By Varun Kumar Das & Vikash Vaibhav
The passing of the three crucial agricultural Bills by Parliament and the agricultural sector clocking a 3.4% rise in Q1 of 2020-21 brings agriculture again in the spotlight. As most of the sectors of the economy contracted and employment fell during the Covid-19 lockdown period, the growth in the agriculture sector during the first quarter has been quite impressive.
Following this growth and an above-normal rainfall this monsoon, there has been an increase in the kharif crop sown area compared to 2019—especially paddy and oilseeds. According to the latest available data from the Ministry of Agriculture and Farmers Welfare, till the week ending September 18, 2020, the paddy area sown stood at 406.97 lakh hectares this year, compared to 378.71 lakh hectares in 2019—a rise of about 7.5%. Similarly, oilseeds area sown grew by 10.5% to 196.8 lakh hectares.
In the meantime, there has been a substantial rise in domestic sale of tractors compared to last year. Data released by the Tractor and Mechanization Association shows that as the year started, during the first two months of January and February, the sale of tractors seemed usual (see graphics). Due to the lockdown and its associated hardships, compared to last year tractor sales in India fell by around 50% during the month of March and by 80% during April.
However, tractor sales quickly picked up during May and June—these grew at 22.4% and 38% during May and June, respectively. The preparation for the kharif season starts a few days before the onset of the monsoon. This is also reflected in significant sale of tractors during June. This rise in tractor sales is despite around 16% increase in diesel price during June.
The rise in tractor sales this year is quite puzzling. The reason is not because of increasing sales during Covid-19 times, but rather a regional pattern of this tractor sale. State-wise sales figures for tractors reported by the Federation of Automobile Dealers Associations of India show two significant changes (see graphics). First, there has been a record rise in sale of tractors in the eastern states, especially Assam and Bihar.
Tractor sales rose by about 163% in June in Assam and by about 123% in Bihar. Second, during the same time, there has been a dip in tractor sales in the two major agricultural states of Punjab and Haryana. There was a 51% fall in tractor sales in Punjab during June and about 17% fall in Haryana. While taking the average for the three months of June, July and August, we see this trend holds though less stark.
Tractors are usually labour-substituting technology. Tractors help in increasing cropping intensity and raising farm productivity. This growth in tractor sales in the eastern parts of the country is quite paradoxical as a large number of migrants returned from other western regions of India. In the current situation, with hardly any non-farm employment opportunities, these returning migrants provide a large pool of available agricultural labour.
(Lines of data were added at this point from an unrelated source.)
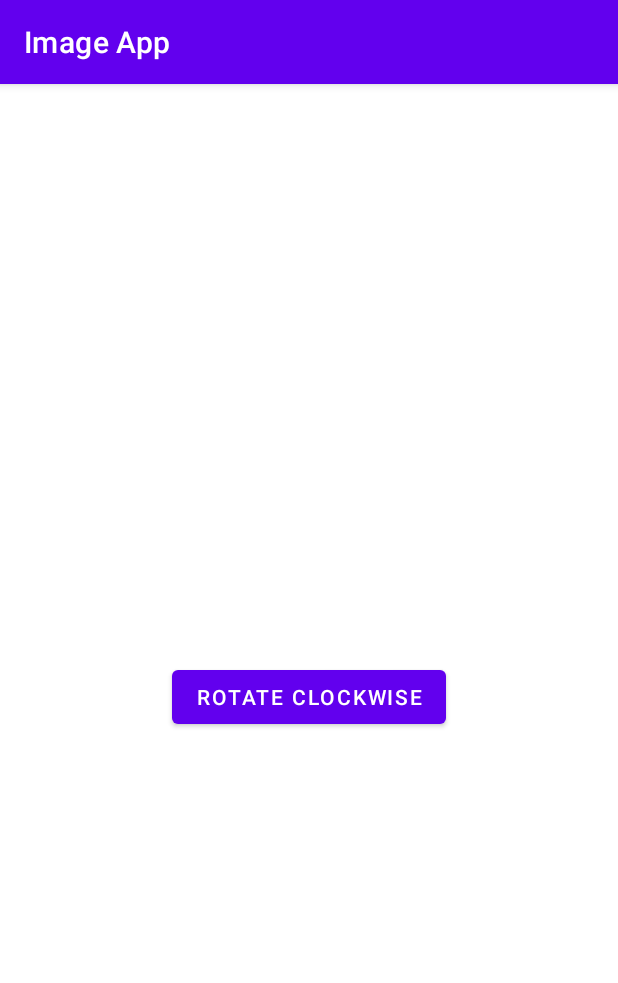
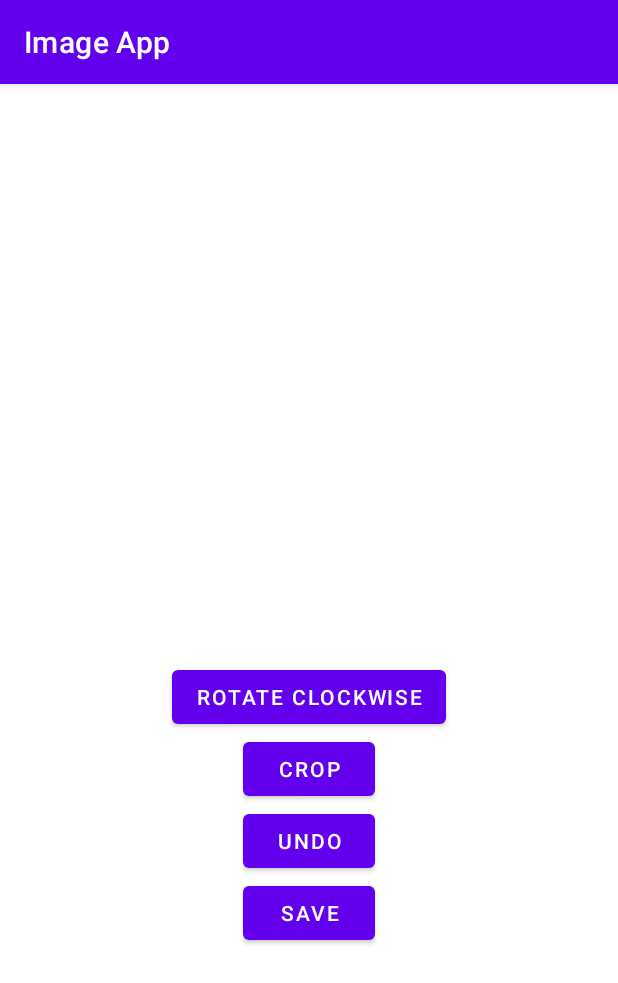
Before and after one commit to xpandeyed/ImageApp, an Android app: the EditImageActivity screen opened directly, with no data from a screen before it, after a tap on "ROTATE CLOCKWISE", on a phone screen of 412 x 824 dp. Shown: the top 983 px of the screen. Run offline under Robolectric (Android 15) with nearby library versions, the phone set to English and light mode, and no system bars; 2 statements that could not run were skipped.

Commit message:
Undo functionality added. Yet to test.

```diff
--- a/app/src/main/java/com/example/imageapp/EditImageActivity.kt
+++ b/app/src/main/java/com/example/imageapp/EditImageActivity.kt
@@ -5,6 +5,7 @@ import android.graphics.Matrix
 import android.os.Bundle
 import android.widget.Button
 import android.widget.ImageView
+import android.widget.Toast
 import androidx.appcompat.app.AppCompatActivity
 
 
@@ -15,6 +16,8 @@ class EditImageActivity : AppCompatActivity() {
         val imageView = findViewById<ImageView>(R.id.imageView)
         imageView.setImageBitmap(Image.image)
         val bRotate = findViewById<Button>(R.id.button)
+        val bUndo = findViewById<Button>(R.id.button)
+
         bRotate.setOnClickListener {
             val matrix = Matrix()
             matrix.postRotate(90F)
@@ -23,9 +26,20 @@ class EditImageActivity : AppCompatActivity() {
                 Image.image!!, 0, 0, Image.image!!.getWidth(), Image.image!!.getHeight(),
                 matrix, true
             )
+            Image.images.push(rotated)
             Image.image = rotated
+            imageView.setImageBitmap(rotated)
+        }
 
-            imageView.setImageBitmap(rotated)
+        bUndo.setOnClickListener {
+            val currImage = Image.images.peek()
+            Image.images.pop()
+            if(Image.images.isEmpty()){
+                Toast.makeText(this, "Cannot do Undo", Toast.LENGTH_SHORT).show()
+                Image.images.push(currImage)
+            }else{
+                imageView.setImageBitmap(currImage)
+            }
         }
     }
 }
--- a/app/src/main/java/com/example/imageapp/MainActivity.kt
+++ b/app/src/main/java/com/example/imageapp/MainActivity.kt
@@ -36,6 +36,7 @@ class MainActivity : AppCompatActivity() {
         if (requestCode == REQUEST_IMAGE_CAPTURE && resultCode == RESULT_OK) {
             val imageBitmap = data?.extras?.get("data") as Bitmap
             Image.image = imageBitmap
+            Image.images.push(imageBitmap)
             val intent = Intent(this@MainActivity, EditImageActivity::class.java)
             startActivity(intent)
             binding.ivImage.setImageBitmap(Image.image)
--- a/app/src/main/res/layout/activity_edit_image.xml
+++ b/app/src/main/res/layout/activity_edit_image.xml
@@ -25,4 +25,31 @@
         app:layout_constraintStart_toStartOf="parent"
         app:layout_constraintTop_toBottomOf="@+id/imageView" />
 
+    <Button
+        android:id="@+id/button2"
+        android:layout_width="wrap_content"
+        android:layout_height="wrap_content"
+        android:text="Crop"
+        app:layout_constraintEnd_toEndOf="parent"
+        app:layout_constraintStart_toStartOf="parent"
+        app:layout_constraintTop_toBottomOf="@+id/button" />
+
+    <Button
+        android:id="@+id/bUndo"
+        android:layout_width="wrap_content"
+        android:layout_height="wrap_content"
+        android:text="Undo"
+        app:layout_constraintEnd_toEndOf="parent"
+        app:layout_constraintStart_toStartOf="parent"
+        app:layout_constraintTop_toBottomOf="@+id/button2" />
+
+    <Button
+        android:id="@+id/button4"
+        android:layout_width="wrap_content"
+        android:layout_height="wrap_content"
+        android:text="Save"
+        app:layout_constraintEnd_toEndOf="parent"
+        app:layout_constraintStart_toStartOf="parent"
+        app:layout_constraintTop_toBottomOf="@+id/bUndo" />
+
 </androidx.constraintlayout.widget.ConstraintLayout>
```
Several plausible reasons could have led to this rise in tractor sales in eastern India. Due to the MGNREGA and inflationary pressures, the floor wage rate could be high enough for farmers to foresee the benefits of investing in tractors and other productivity-enhancing technologies, which happen to be labour savings as well. It could also be the fact that the bumper rabi crop from the previous season handed farmers enough cash to invest in tractors. Plus, the government’s thrust on providing easy agricultural credit along with the current bank moratorium due to the ongoing pandemic have made access to credit much easier.
Whatever the reasons may be, these developments are expected to have medium-term implications with opportunities for eastern states to develop their own agricultural base. States such as Bihar and Assam have low tractor density compared to states such as Punjab and Haryana. The rise in tractor sales would definitely help in raising agricultural productivity in these poorer states during this season.
Governments in these states need to be proactive in ramping up procurement and other supply chain facilities in the coming months; otherwise, this opportunity may be lost. A price crash from excess supply may be easily averted by making arrangements for export channels to other states where there may be chances of supply constraint.
Increase in availability of rural labour might lead to a fall in agricultural wages. This may aggravate the already skewed pattern of regional inequality in India. Given these important potential changes, state governments may be better off by infusing more funds into schemes such as the MGNREGA and building agricultural infrastructure. This may be in favour of these incumbent state governments, especially in Bihar, Assam and West Bengal, which are due to face the electorate in the coming few months. Good economics and good politics may not always be at odds.
Authors are PhD research scholars at the Indira Gandhi Institute of Development Research, Mumbai